Tan and his team thought portrayals of vaping might trigger stronger urges to smoke among adults who are smoking and vaping at the same time, perhaps using vaping as a potential substitute for smoking or a way to quit smoking. The thought process was that vivid vaping imagery with plumes of smoke might act as a trigger.
But that’s not what happened at all. The study used 171 smokers and 122 “dual users” between 21 and 30, showed them various PSAs, then asked about any change in habits that ensued. It turned out that smokers who were exposed to anti-vaping PSAs with vapors in the imagery versus the actual act of vaping were turned off from the practice and claimed a lowered intention to smoke and purchase cigarettes or vape in the next hour. Dual users also found the cloud of smoke off-putting.
Why that’s the case is still unclear to Tan and his team, though Tan did point to various iconic anti-smoking PSAs that feature clouds of smoke. Perhaps the smoke makes what one is really breathing in—cancerous fumes—more real, less sexy, and more immediate than carefully curated images of vapes on Instagram. Young people, Tan said, found the vapor, not the vape, off-putting, which means that so long as adolescents and those in their 20s see images of vapes being used with minimal or next to no smoke, there’s not much—not even bad news—that can make vaping look not attractive outside of billowing smoke.
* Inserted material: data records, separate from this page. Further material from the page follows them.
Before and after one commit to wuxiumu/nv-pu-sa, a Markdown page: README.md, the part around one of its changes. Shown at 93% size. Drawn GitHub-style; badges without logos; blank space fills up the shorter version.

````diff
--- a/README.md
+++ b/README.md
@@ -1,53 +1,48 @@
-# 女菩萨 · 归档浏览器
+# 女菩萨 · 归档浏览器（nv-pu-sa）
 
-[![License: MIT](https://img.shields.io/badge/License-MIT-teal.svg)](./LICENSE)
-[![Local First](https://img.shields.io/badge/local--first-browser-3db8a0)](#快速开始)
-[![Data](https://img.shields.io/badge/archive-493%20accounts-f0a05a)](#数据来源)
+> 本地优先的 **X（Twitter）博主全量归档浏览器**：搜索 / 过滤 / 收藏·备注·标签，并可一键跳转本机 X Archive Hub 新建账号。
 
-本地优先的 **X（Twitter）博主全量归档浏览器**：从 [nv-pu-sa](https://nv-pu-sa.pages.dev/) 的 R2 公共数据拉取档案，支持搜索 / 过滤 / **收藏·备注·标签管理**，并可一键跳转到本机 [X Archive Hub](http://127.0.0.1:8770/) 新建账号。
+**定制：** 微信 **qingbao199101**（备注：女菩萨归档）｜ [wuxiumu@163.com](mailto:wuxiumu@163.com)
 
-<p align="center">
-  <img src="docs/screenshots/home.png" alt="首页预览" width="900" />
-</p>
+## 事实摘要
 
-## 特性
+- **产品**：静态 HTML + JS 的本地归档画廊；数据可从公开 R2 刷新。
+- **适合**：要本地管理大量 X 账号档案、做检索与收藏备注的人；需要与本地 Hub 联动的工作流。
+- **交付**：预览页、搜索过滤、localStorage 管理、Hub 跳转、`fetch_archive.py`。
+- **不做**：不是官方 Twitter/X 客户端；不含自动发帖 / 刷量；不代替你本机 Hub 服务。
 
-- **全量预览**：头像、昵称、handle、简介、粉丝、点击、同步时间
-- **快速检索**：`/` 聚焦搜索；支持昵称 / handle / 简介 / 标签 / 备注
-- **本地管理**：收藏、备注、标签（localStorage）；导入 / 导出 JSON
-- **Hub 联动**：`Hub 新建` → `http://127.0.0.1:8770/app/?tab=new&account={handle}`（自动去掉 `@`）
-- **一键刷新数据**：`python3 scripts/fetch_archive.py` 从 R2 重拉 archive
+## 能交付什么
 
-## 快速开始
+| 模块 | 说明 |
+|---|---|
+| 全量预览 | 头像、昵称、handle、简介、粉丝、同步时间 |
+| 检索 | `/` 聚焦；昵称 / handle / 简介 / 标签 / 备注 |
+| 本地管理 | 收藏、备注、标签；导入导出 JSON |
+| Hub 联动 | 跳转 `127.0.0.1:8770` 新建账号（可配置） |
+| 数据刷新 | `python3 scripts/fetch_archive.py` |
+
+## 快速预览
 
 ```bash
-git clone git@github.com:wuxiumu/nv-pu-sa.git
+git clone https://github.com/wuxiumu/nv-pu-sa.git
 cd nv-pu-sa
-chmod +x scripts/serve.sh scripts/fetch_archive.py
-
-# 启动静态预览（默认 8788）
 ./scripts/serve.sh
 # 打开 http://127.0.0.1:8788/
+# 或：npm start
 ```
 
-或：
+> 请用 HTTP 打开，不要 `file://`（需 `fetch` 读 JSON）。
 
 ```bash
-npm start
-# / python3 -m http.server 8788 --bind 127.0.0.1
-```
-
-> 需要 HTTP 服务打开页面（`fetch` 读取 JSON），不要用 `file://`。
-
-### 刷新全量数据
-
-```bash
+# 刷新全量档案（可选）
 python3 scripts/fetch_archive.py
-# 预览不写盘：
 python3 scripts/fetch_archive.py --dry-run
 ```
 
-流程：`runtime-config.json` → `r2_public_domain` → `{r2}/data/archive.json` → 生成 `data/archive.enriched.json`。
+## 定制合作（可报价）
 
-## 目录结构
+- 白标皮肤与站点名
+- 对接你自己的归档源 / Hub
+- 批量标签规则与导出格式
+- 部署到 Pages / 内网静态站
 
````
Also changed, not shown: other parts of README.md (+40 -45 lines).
Of course, Tan said this study has “huge” caveats: “It needs to be replicated,” he told The Daily Beast. “And we only had two sites, one in Boston and another in Lansing, Michigan, so we can’t say this is generalizable.” But he does agree with Emery that news of death by vape doesn’t matter to vapers: “Young people don’t really read the news,” he said. “It’s a very temporary negative slant on the product.”
“Frankly, I don’t think it will make a difference,” Emery said of the recent spate of negative news on vaping. Vapers gonna vape, it seems.